Every record must be copied exactly, from first line to last.

-=-=-

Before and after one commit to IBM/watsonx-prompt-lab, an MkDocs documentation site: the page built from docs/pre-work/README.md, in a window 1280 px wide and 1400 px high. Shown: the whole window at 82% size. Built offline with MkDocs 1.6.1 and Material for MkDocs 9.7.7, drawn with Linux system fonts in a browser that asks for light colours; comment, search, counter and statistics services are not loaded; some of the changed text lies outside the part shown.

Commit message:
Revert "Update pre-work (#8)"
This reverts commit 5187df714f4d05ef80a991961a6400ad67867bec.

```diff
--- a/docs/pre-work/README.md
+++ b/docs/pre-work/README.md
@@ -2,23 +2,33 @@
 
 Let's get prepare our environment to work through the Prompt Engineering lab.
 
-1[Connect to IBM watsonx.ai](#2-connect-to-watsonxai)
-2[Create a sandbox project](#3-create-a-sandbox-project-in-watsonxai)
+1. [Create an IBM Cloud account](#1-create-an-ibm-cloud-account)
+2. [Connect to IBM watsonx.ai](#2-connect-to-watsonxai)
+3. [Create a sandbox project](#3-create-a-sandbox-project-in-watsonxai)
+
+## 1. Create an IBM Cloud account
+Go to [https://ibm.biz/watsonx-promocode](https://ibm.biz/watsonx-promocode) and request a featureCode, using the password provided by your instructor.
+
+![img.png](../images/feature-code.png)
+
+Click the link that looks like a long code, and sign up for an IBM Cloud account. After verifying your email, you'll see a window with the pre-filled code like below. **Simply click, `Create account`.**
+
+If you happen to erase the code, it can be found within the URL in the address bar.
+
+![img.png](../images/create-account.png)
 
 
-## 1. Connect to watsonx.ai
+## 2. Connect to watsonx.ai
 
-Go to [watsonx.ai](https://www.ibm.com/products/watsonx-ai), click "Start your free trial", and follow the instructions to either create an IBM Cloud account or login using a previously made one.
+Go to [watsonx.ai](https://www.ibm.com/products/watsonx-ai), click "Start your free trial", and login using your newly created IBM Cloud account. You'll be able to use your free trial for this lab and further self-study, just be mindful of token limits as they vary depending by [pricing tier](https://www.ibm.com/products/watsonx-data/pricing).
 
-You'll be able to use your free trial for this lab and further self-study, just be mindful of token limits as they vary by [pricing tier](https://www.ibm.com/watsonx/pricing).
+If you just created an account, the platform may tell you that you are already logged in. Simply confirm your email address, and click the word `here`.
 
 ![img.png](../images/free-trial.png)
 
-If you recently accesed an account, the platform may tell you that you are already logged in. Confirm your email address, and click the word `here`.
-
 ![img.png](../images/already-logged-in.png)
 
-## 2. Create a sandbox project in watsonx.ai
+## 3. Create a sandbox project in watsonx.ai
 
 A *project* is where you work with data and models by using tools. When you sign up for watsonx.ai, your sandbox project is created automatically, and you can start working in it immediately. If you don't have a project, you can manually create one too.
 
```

-=-=-

## ANSWER TO THIS TASK
Before and after one commit to IBM/watsonx-prompt-lab, an MkDocs documentation site: the page built from docs/pre-work/README.md, in a window 1280 px wide and 1400 px high. Shown: the whole window at 82% size. Built offline with MkDocs 1.6.1 and Material for MkDocs 9.7.7, drawn with Linux system fonts in a browser that asks for light colours; comment, search, counter and statistics services are not loaded; some of the changed text lies outside the part shown.

Commit message:
Revert "Update pre-work (#8)"
This reverts commit 5187df714f4d05ef80a991961a6400ad67867bec.

```diff
--- a/docs/pre-work/README.md
+++ b/docs/pre-work/README.md
@@ -2,23 +2,33 @@
 
 Let's get prepare our environment to work through the Prompt Engineering lab.
 
-1[Connect to IBM watsonx.ai](#2-connect-to-watsonxai)
-2[Create a sandbox project](#3-create-a-sandbox-project-in-watsonxai)
+1. [Create an IBM Cloud account](#1-create-an-ibm-cloud-account)
+2. [Connect to IBM watsonx.ai](#2-connect-to-watsonxai)
+3. [Create a sandbox project](#3-create-a-sandbox-project-in-watsonxai)
+
+## 1. Create an IBM Cloud account
+Go to [https://ibm.biz/watsonx-promocode](https://ibm.biz/watsonx-promocode) and request a featureCode, using the password provided by your instructor.
+
+![img.png](../images/feature-code.png)
+
+Click the link that looks like a long code, and sign up for an IBM Cloud account. After verifying your email, you'll see a window with the pre-filled code like below. **Simply click, `Create account`.**
+
+If you happen to erase the code, it can be found within the URL in the address bar.
+
+![img.png](../images/create-account.png)
 
 
-## 1. Connect to watsonx.ai
+## 2. Connect to watsonx.ai
 
-Go to [watsonx.ai](https://www.ibm.com/products/watsonx-ai), click "Start your free trial", and follow the instructions to either create an IBM Cloud account or login using a previously made one.
+Go to [watsonx.ai](https://www.ibm.com/products/watsonx-ai), click "Start your free trial", and login using your newly created IBM Cloud account. You'll be able to use your free trial for this lab and further self-study, just be mindful of token limits as they vary depending by [pricing tier](https://www.ibm.com/products/watsonx-data/pricing).
 
-You'll be able to use your free trial for this lab and further self-study, just be mindful of token limits as they vary by [pricing tier](https://www.ibm.com/watsonx/pricing).
+If you just created an account, the platform may tell you that you are already logged in. Simply confirm your email address, and click the word `here`.
 
 ![img.png](../images/free-trial.png)
 
-If you recently accesed an account, the platform may tell you that you are already logged in. Confirm your email address, and click the word `here`.
-
 ![img.png](../images/already-logged-in.png)
 
-## 2. Create a sandbox project in watsonx.ai
+## 3. Create a sandbox project in watsonx.ai
 
 A *project* is where you work with data and models by using tools. When you sign up for watsonx.ai, your sandbox project is created automatically, and you can start working in it immediately. If you don't have a project, you can manually create one too.
 
```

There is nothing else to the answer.